An investigation into the police shooting that killed an 18-year-old freshman who attacked four people at the University of California, Merced last month has determined the actions of the campus officer were justified, the Merced County district attorney announced Monday.
Faisal Mohammad posed an imminent threat to campus police and Officer Olaf Lopez appropriately used deadly force to stop, according to a statement from District Attorney Larry D. Morse II.
Mohammad, a computer science student from Santa Clara, was killed on Nov. 4 after stabbing two students, a university staff member and a private contractor during a violent spree that authorities said was fueled by anger at other students. The four victims were wounded and treated at local hospitals. Mohammad was shot after he lunged at campus police with a large knife, Morse said.
With the officers standing about 10 feet away, Mohammad refused their demands to put the knife down and to get onto the ground, the investigation found. “These commands were issued repeatedly by the officers but ignored by Mohammad,” the statement said.
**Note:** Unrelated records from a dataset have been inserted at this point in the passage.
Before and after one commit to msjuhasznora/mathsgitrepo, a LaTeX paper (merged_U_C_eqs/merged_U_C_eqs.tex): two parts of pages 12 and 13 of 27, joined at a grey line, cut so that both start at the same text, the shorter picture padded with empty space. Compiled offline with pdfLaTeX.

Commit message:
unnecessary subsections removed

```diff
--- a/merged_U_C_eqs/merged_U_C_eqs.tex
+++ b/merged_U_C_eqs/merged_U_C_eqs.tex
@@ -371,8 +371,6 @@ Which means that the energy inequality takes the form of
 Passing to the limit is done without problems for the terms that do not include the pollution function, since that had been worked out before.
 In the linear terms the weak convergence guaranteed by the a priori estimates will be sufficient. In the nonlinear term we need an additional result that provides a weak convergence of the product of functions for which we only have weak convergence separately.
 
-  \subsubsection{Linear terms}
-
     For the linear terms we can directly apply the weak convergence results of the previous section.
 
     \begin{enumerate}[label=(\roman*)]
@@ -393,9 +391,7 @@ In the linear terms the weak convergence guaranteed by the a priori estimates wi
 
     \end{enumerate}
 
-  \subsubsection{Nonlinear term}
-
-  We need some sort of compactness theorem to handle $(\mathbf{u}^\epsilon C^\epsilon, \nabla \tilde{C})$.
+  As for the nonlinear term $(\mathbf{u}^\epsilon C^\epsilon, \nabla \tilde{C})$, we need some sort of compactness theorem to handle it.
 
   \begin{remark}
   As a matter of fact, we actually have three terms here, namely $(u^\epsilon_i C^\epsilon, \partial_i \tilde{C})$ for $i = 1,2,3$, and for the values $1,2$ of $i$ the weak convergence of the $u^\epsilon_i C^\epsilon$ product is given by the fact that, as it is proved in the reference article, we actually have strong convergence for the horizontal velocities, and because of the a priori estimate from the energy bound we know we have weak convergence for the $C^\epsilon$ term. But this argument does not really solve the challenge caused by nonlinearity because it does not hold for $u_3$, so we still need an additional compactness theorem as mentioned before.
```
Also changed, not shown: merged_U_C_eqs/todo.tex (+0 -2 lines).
Instead, it said, Mohammad “advanced toward the officers and appeared to lunge toward Lopez with the knife raised about shoulder height. Lopez drew his service weapon and fired one shot at Mohammad. When Mohammad continued to advance toward the officer, he fired a second shot and Mohammad fell to the ground,” it said.
An ambulance was called to the scene and Mohammad subsequently was declared dead by paramedics.
The investigation into the shooting was conducted by Chief Investigator Pat Lunney, who led Merced Police as chief for 15 years and served six years as director of the Division of Law Enforcement for the California Attorney General’s office.
Lunney found that Lopez’s actions were in line with established law enforcment training and noted that witness statements about the confrontation were consistent.
“This horrible event was a tragedy for everyone involved, especially Officer Lopez who was forced by Mohammad’s aggressive actions to use deadly force,” Morse said. “Officer Lopez correctly assessed a potentially life-threatening situation and took the necessary action to protect himself or anyone else from becoming a victim of a person who was clearly intent on inflicting injury or death on innocent people.”